Here’s something from a case where there were actual products being sold and the domain name contained another companies trademark, in this case the courts said the consumer would not be confused by the usage.

“If defendants are only using IPC’s trademark in a “non-trademark” way - that is, in a way that does not identify the source of a product - then trademark infringement and false designation of origin laws do not apply.”

If the website solicits donations or has advertising, it is a commercial website, according to a lot of caselaw. The question of there being a likelyhood of confusion would have to be decided by a court, but the website in question is probably using the mark for a commercial purpose. received such a threat 4 years ago, and nothing happened.

In my experience, this sort of thing is often automated. And, of course, machines are not smart enough to know whether you are appropriately using the trademark.

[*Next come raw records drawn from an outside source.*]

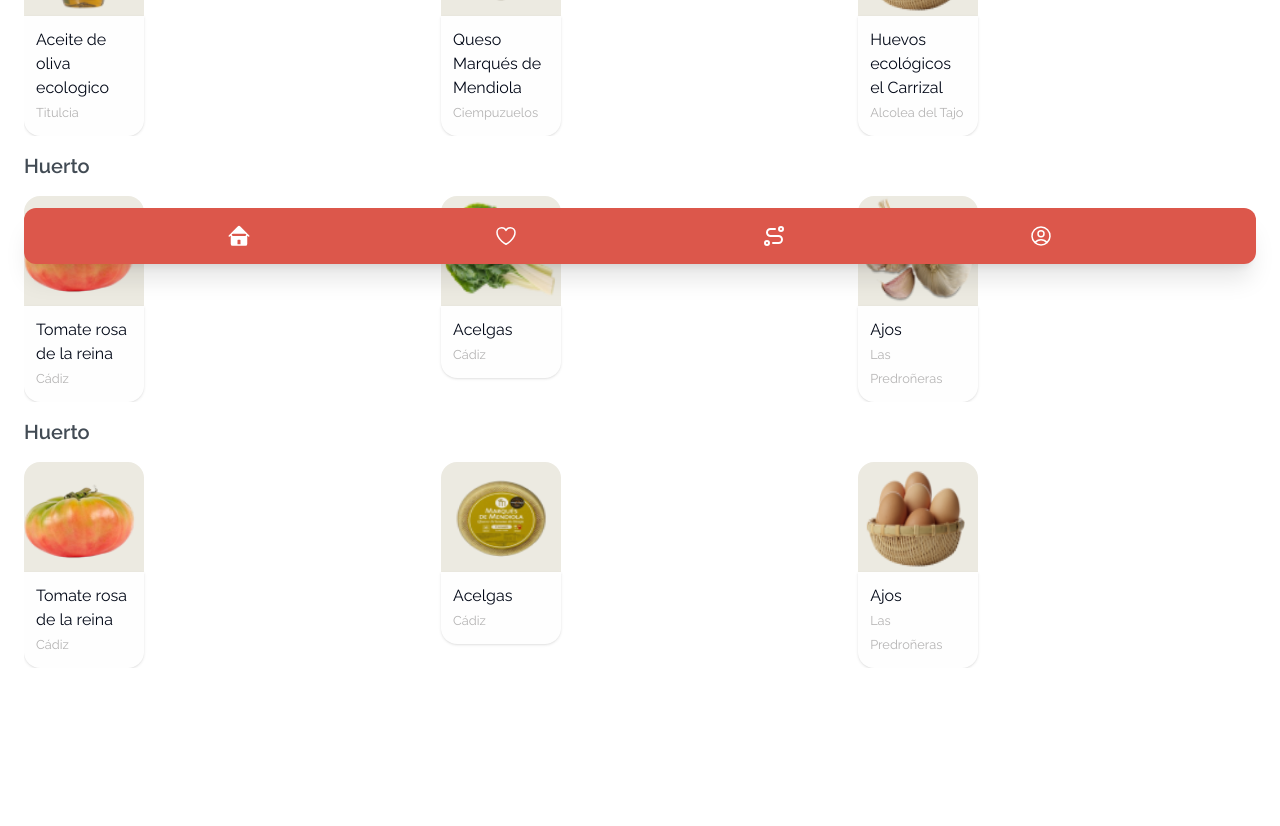
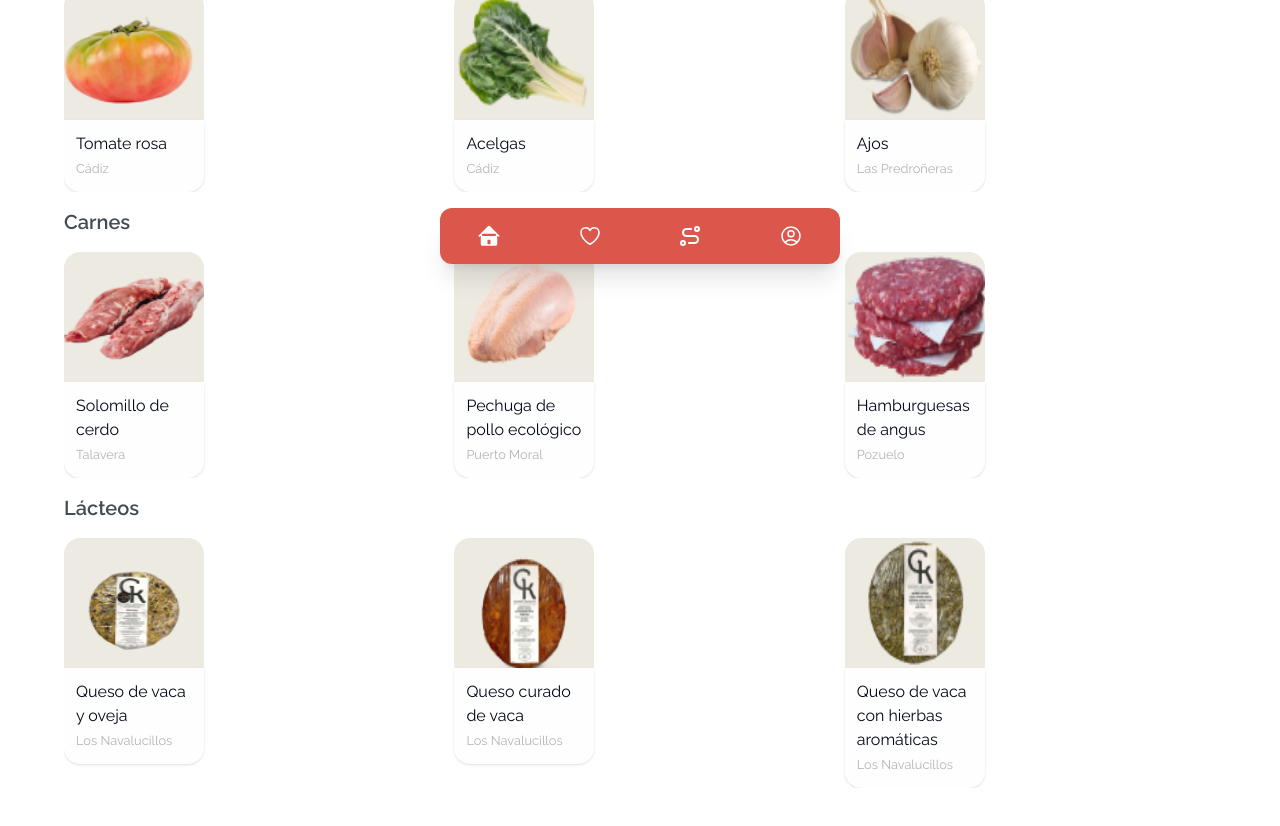
Before and after one commit to ecaleb97/hack4good, a Next.js app: page /menu in a window 1280 px wide. Shown: the part 520-1346 px from the top of the page. Before the commit the page ends 1228 px from the top, so only its background shows below. Built offline with nearby package versions, Linux system fonts and the light colour scheme.

Commit message:
Update product names and sizes

```diff
--- a/app/(routes)/create-route/page.tsx
+++ b/app/(routes)/create-route/page.tsx
@@ -4,10 +4,12 @@ import Image from "next/image"
 import map2 from "@/app/assets/images/map2.png"
 import { Search } from "@/components/search/search"
 import { MiniCard } from "@/components/card/mini-card"
+import MapComponent from "@/components/map/Map"
 
 export default function MyRoute () {
   return (
-    <div className={`my-6 ${raleway.className} font-semibold text-[#424B54]`}>
+    <div className={`my-6 ${raleway.className} font-semibold text-[#424B54]
+    max-w-[1200px] mx-auto`}>
       <h3
         className="text-center mb-6"
       >
@@ -15,14 +17,17 @@ export default function MyRoute () {
 
       </h3>
       <Search />
-      <Image
+      {/* <Image
         src={map2}
         alt="Map"
         width={500}
         height={250}
         priority
         className="my-6"
-      />
+      /> */}
+      <div className="my-6">
+        <MapComponent />
+      </div>
       <div className="flex justify-around mb-20">
         <MiniCard message="Rutas anteriores" />
         <MiniCard message="Rutas guardadas" />
--- a/app/menu/page.tsx
+++ b/app/menu/page.tsx
@@ -6,28 +6,34 @@ import { Footer } from "@/components/footer/footer";
 import { Huerto } from "@/components/huerto/huerto";
 import { Foryou } from "@/components/foryou/for-you";
 import { Milk } from "@/components/milk/milk";
+import MapComponent from "@/components/map/Map";
+import { Meat } from "@/components/meat/meat";
 
 export default function Home() {
   return (
-    <>
+    <div className="max-w-[1200px] mx-auto">
       <Header />
       <main className="p-6">
-        <div className="w-full">
+        <div className="w-full mb-6">
           <Search />
         </div>
-        <Image
+        {/* <Image
           src={map}
           alt="Map"
           width={500}
           height={250}
           priority
           className="my-6"
-        />
+        /> */}
+        {/* <div className="my-6">
+          <MapComponent />
+        </div> */}
         <Foryou />
         <Huerto />
+        <Meat />
         <Milk />
       </main>
       <Footer />
-    </>
+    </div>
   );
 }
--- a/components/card/card.tsx
+++ b/components/card/card.tsx
@@ -3,13 +3,13 @@ interface CardProps {
   description: string,
   icon: React.ReactNode
   message?: string
-  className?: string
+  className: string
 }
 
 export function Card ({ className, time, description, icon, message }: CardProps) {
   return (
     <div className={`${className} my-6
-      rounded-xl p-4`}
+      rounded-xl p-4 opacity-80`}
     >
       <span className="flex items-center gap-1
       font-light text-white">
@@ -18,7 +18,7 @@ export function Card ({ className, time, description, icon, message }: CardProps
       </span>
       <p
         className="text-center text-balance
-        text-lg p-4 text-[#fefefe]"
+        text-lg p-4 text-[#fefefe] z-50"
       >
         {description}
       </p>
--- a/components/footer/footer.tsx
+++ b/components/footer/footer.tsx
@@ -2,7 +2,7 @@ import { Navbar } from "@/components/nav/navbar"
 
 export function Footer () {
   return (
-    <footer className="fixed bottom-4 p-2 bg-[#DC574B]
+    <footer className="fixed max-w-[400px] mx-auto bottom-4 p-2 bg-[#DC574B]
     left-6 right-6 rounded-xl shadow-xl text-white">
       <Navbar />
     </footer>
--- a/components/huerto/huerto.tsx
+++ b/components/huerto/huerto.tsx
@@ -13,7 +13,7 @@ export function Huerto () {
           gap-[1.2rem] overflow-y-auto overscroll-x-contain
           snap-mandatory my-4 ${styles.slider}`}>
         <ProductCard
-          name="Tomate rosa de la reina"
+          name="Tomate rosa"
           image={tomato}
           origin="Cádiz"
         />
--- /dev/null
+++ b/components/map/Map.tsx
@@ -0,0 +1,133 @@
+"use client";
+
+import { APIProvider, Map, AdvancedMarker, useMapsLibrary, useMap } from "@vis.gl/react-google-maps";
+import { useState, useEffect } from "react";
+import { useStore } from "@nanostores/react";
+import { latlngPoints, setLatlngPoints, setRoute } from "@/state/mapState";
+
+const randomLatLng = [
+  {lat: 40.416775, lng: -3.703790},
+  {lat: 42.605556, lng: -5.570000}
+]
+
+async function getPlaceDetails(id: string) {
+  const Place = google.maps.places.Place;
+  // Use place ID to create a new Place instance.
+  const place = new Place({
+    id
+  });
+    // Call fetchFields, passing the desired data fields.
+  await place.fetchFields({ fields: ['displayName', 'formattedAddress', 'location', 'photos', 'types'] });
+
+  // Set marker state
+  return {
+    latlng: place.location?.toJSON() as google.maps.LatLngLiteral,
+    name: place.displayName as string,
+    address: place.formattedAddress as string,
+    id: id,
+    photos: place.photos ?? [],
+    types: place.types as string[]
+  }
+}
+async function searchNearbyPlacesFrom(query: string, location: google.maps.LatLngLiteral, map: google.maps.Map) {
+  const placesService = new google.maps.places.PlacesService(map);
+  const { AdvancedMarkerElement } = await google.maps.importLibrary("marker") as google.maps.MarkerLibrary
+  const request = {
+    location,
+    radius: 1000,
+    type: query,
+    rankBy: google.maps.places.RankBy.PROMINENCE,
+  }
+  placesService.nearbySearch(request, (results, status) => {
+    if (status === "OK" && results) {
+      const place = results[0]
+      /* console.log(place) */
+      new AdvancedMarkerElement({
+        position: place.geometry?.location?.toJSON(),
+        map,
+        title: place.name as string
+      })
+    }
+  })
+}
+function drawRoute(waypoints: google.maps.LatLngLiteral[], map: google.maps.Map | null) {
+  const DirectionsService = new google.maps.DirectionsService();
+  const DirectionsRenderer = new google.maps.DirectionsRenderer();
+  const response: {res: any} = {res: null}
+
+  DirectionsRenderer.setMap(map);
+  const request = {
+    origin: waypoints[0],
+    destination: waypoints[waypoints.length - 1],
+    waypoints: waypoints.slice(1, waypoints.length - 1).map(waypoint => {
+      return {
+        location: waypoint,
+        stopover: true
+      }
+    }),
+    optimizeWaypoints: true,
+    travelMode: google.maps.TravelMode.DRIVING,
+  }
+  return DirectionsService.route(request, (result, status) => {
+    if (status === "OK") {
+      DirectionsRenderer.setDirections(result);
+    }
+  })
+}
+
+function setRouteFromWaypoints(waypoints: google.maps.LatLngLiteral[], map: google.maps.Map | null) {
+  drawRoute(waypoints, map).then((response) => {
+    const route = response.routes[0];
+    const waypts = route.legs[0].steps
+      .map((step) => {
+        return {
+          lat: step.end_location.lat(),
+          lng: step.end_location.lng()
+        }}) as google.maps.LatLngLiteral[]
+    /* console.log("setting") */
+    setLatlngPoints(waypts)
+  })
+}
+
+function MainMapComponent() {
+  const placesLibrary = useMapsLibrary("places");
+  const map = useMap()
+  const $latlngPoints = useStore(latlngPoints)
+
+  useEffect(() => {
+    if (!(placesLibrary && map))
+      return;
+    new placesLibrary.PlacesService(map);
+    if(!$latlngPoints.length)
+      setRouteFromWaypoints(randomLatLng, map)
+    else
+    {
+      $latlngPoints.forEach((latlng) => {
+        searchNearbyPlacesFrom("food", latlng, map).then()
+      })
+      drawRoute($latlngPoints, map).then()
+    }
+  }, [placesLibrary, map, $latlngPoints])
+  return <></>;
+}
+export default function MapComponent() {
+  /* const [apiKey, setApiKey] = useState("") */
+  /* useEffect(() => {
+    if (!apiKey)
+      fetch("/api/getApiKey")
+        .then((res) => res.text())
+        .then((apiKey) => setApiKey(apiKey));
+  }, []); */
+  /* const apiKey = process.env.API_KEY */
+  // For now, we will use a hardcoded API key
+  // This is not recommended for production
+  const apiKey = "AIzaSyAq38rxp32Hxk4VAFYdaNds17YPtPQa15E"
+  /* console.log(apiKey) */
+  return apiKey && (
+    <APIProvider apiKey={apiKey}>
+      <Map defaultCenter={{lat: 0, lng: 0}} defaultZoom={5} mapId="e0dd0b4f7bfe120b" style={{width: "100%", height: "100vh"}}>
+        <MainMapComponent/>
+      </Map>
+    </APIProvider>
+  )
+}
--- /dev/null
+++ b/components/meat/meat.tsx
@@ -0,0 +1,33 @@
+import { SectionHeading } from "../header/section-heading";
+import { ProductCard } from "../product/product-card";
+import solomillo from "@/app/assets/images/solomillo.png"
+import pechugaPollo from "@/app/assets/images/pechugaPollo.png"
+import hamburguer from "@/app/assets/images/hamburguesa.png"
+import styles from "@/app/slider.module.css"
+
+export function Meat () {
+  return (
+    <section>
+      <SectionHeading name="Carnes" />
+      <div className={`grid grid-flow-col scroll-auto
+          gap-[1.2rem] overflow-y-auto overscroll-x-contain
+          snap-mandatory my-4 ${styles.slider}`}>
+        <ProductCard
+          name="Solomillo de cerdo"
+          image={solomillo}
+          origin="Talavera"
+        />
+        <ProductCard
+          name="Pechuga de pollo ecológico"
+          image={pechugaPollo}
+          origin="Puerto Moral"
+        />
+        <ProductCard
+          name="Hamburguesas de angus"
+          image={hamburguer}
+          origin="Pozuelo"
+        />
+      </div>
+    </section>
+  )
+}
--- a/components/milk/milk.tsx
+++ b/components/milk/milk.tsx
@@ -1,31 +1,31 @@
 import { SectionHeading } from "../header/section-heading";
 import { ProductCard } from "../product/product-card";
-import tomato from "@/app/assets/images/tomate.png"
-import cheese from "@/app/assets/images/queso.png"
-import eggs from "@/app/assets/images/huevos.png"
+import cheeseSponsored from "@/app/assets/images/cheeseSponsored.png"
+import cheeseSponsored2 from "@/app/assets/images/cheeseSponsored2.png"
+import cheeseSponsored3 from "@/app/assets/images/cheeseSponsored3.png"
 import styles from "@/app/slider.module.css"
 
 export function Milk () {
   return (
     <section>
-      <SectionHeading name="Huerto" />
+      <SectionHeading name="Lácteos" />
       <div className={`grid grid-flow-col scroll-auto
           gap-[1.2rem] overflow-y-auto overscroll-x-contain
           snap-mandatory my-4 ${styles.slider}`}>
         <ProductCard
-          name="Tomate rosa de la reina"
-          image={tomato}
-          origin="Cádiz"
+          name="Queso de vaca y oveja"
+          image={cheeseSponsored}
+          origin="Los Navalucillos"
         />
         <ProductCard
-          name="Acelgas"
-          image={cheese}
-          origin="Cádiz"
+          name="Queso curado de vaca"
+          image={cheeseSponsored2}
+          origin="Los Navalucillos"
         />
         <ProductCard
-          name="Ajos"
-          image={eggs}
-          origin="Las Predroñeras"
+          name="Queso de vaca con hierbas aromáticas"
+          image={cheeseSponsored3}
+          origin="Los Navalucillos"
         />
       </div>
     </section>
--- a/components/product/product-card.tsx
+++ b/components/product/product-card.tsx
@@ -13,13 +13,13 @@ export function ProductCard ({
   origin
 }: ProductCardProps) {
   return (
-    <article className={`w-[120px] rounded-xl
+    <article className={`w-[140px] rounded-xl
     ${raleway.className}`}>
       <Image
         src={image}
         alt="Aceite de oliva"
         className="bg-[#ECEAE1] rounded-t-2xl
-        w-[120px] h-[110px] flex justify-center"
+        w-[140px] h-[130px] flex justify-center"
         priority
       />
       <div className="p-3 rounded-b-2xl
```
Also changed, not shown: app/(routes)/my-route/page.tsx (+12 -10 lines).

Still, it’s possible this is just intimidation–I seriously doubt the fansite owner would have the money to defend against an actual suit. And it is apparently working.

IANAL, and all that.

I am in the US, not the UK, so this isn’t really applicable, but I put it out as a source of reference. In the US, trademark law is governed by the Lanham Act.

I would agree with the advice to just ignore the letter. But, in the US at least, trademark law emerged from the Lanham Act, and in recent years something arised called the doctrine of initial interest confusion, which means that if a consumer does a search on a trademark, or goes to a domain name that is also a registered trademark, and is directed to a site which is not the trademark owner’s, even if the consumer eventually gets to the proper site and culminates a sale, there is “initial interest” confusion because the consumer was diverted.

This link contains more info.